:: RECORDS FOR THE TASK ::
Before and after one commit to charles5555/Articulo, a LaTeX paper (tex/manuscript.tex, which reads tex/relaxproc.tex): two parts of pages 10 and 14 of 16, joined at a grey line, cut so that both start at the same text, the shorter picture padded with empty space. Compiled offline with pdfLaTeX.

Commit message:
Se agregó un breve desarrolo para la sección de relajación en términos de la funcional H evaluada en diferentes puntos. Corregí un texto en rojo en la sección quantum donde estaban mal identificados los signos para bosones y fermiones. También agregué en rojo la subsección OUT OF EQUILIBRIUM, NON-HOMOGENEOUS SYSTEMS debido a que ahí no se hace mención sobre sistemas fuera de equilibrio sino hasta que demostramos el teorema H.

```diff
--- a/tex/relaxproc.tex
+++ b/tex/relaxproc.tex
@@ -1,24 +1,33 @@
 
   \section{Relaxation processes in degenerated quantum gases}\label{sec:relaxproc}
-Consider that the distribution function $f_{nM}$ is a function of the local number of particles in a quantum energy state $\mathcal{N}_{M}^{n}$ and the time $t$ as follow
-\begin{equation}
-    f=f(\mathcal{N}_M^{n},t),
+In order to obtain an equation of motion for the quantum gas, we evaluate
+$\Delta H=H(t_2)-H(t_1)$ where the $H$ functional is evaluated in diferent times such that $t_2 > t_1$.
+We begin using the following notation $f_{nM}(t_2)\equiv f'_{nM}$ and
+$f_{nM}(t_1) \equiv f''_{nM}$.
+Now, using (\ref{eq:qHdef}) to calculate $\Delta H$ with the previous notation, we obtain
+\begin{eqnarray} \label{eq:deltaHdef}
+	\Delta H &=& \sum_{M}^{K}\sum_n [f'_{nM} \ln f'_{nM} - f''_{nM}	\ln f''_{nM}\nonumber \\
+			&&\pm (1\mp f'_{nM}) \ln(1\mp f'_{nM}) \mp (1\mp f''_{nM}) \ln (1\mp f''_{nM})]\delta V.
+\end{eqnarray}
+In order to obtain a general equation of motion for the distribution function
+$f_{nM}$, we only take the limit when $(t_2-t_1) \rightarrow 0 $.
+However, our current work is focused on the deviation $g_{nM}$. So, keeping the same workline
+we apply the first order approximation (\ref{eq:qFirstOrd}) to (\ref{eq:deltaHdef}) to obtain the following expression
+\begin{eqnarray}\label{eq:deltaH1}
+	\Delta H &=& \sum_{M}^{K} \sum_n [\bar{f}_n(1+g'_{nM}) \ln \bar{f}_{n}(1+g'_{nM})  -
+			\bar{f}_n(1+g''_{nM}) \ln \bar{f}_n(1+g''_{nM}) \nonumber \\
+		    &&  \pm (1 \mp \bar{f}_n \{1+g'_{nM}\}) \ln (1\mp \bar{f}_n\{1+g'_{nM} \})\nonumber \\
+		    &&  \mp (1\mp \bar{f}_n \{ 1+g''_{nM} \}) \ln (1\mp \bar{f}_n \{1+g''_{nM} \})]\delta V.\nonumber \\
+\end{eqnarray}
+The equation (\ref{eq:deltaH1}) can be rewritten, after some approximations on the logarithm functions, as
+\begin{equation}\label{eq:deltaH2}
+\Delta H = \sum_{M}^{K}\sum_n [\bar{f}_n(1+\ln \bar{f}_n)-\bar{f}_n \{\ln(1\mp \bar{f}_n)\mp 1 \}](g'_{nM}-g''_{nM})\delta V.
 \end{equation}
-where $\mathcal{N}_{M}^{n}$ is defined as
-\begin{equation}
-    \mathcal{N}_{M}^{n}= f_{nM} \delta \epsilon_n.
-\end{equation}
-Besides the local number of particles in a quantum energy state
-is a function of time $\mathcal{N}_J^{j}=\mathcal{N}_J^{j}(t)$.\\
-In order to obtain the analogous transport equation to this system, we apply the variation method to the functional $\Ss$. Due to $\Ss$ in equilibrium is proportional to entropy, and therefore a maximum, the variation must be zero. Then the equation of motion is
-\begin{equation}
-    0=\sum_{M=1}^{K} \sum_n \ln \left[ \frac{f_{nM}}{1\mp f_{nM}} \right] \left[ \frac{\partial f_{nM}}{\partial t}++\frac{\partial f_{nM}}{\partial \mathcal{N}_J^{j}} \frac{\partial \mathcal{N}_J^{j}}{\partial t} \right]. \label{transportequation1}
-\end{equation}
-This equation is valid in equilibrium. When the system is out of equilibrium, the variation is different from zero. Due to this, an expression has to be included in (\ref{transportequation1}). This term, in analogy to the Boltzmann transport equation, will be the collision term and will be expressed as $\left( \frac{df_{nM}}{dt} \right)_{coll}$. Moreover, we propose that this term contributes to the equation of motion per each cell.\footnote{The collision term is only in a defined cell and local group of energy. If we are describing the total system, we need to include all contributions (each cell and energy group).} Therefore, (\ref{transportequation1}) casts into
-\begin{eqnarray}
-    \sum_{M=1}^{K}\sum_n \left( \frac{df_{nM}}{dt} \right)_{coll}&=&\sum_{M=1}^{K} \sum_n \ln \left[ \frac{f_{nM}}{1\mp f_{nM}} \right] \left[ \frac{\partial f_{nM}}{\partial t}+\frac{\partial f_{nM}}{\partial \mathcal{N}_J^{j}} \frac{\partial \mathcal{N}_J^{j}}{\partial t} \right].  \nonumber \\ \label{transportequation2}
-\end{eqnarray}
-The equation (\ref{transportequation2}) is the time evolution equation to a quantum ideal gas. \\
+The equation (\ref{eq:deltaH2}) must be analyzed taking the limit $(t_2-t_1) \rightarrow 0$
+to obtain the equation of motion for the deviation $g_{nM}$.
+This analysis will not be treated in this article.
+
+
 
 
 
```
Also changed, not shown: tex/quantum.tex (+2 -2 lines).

:: TASK BRIEF ::
Once you have counted the lines of the records that contain the word "begin", give the count and nothing else.

:: SOLVED EXERCISE ::
8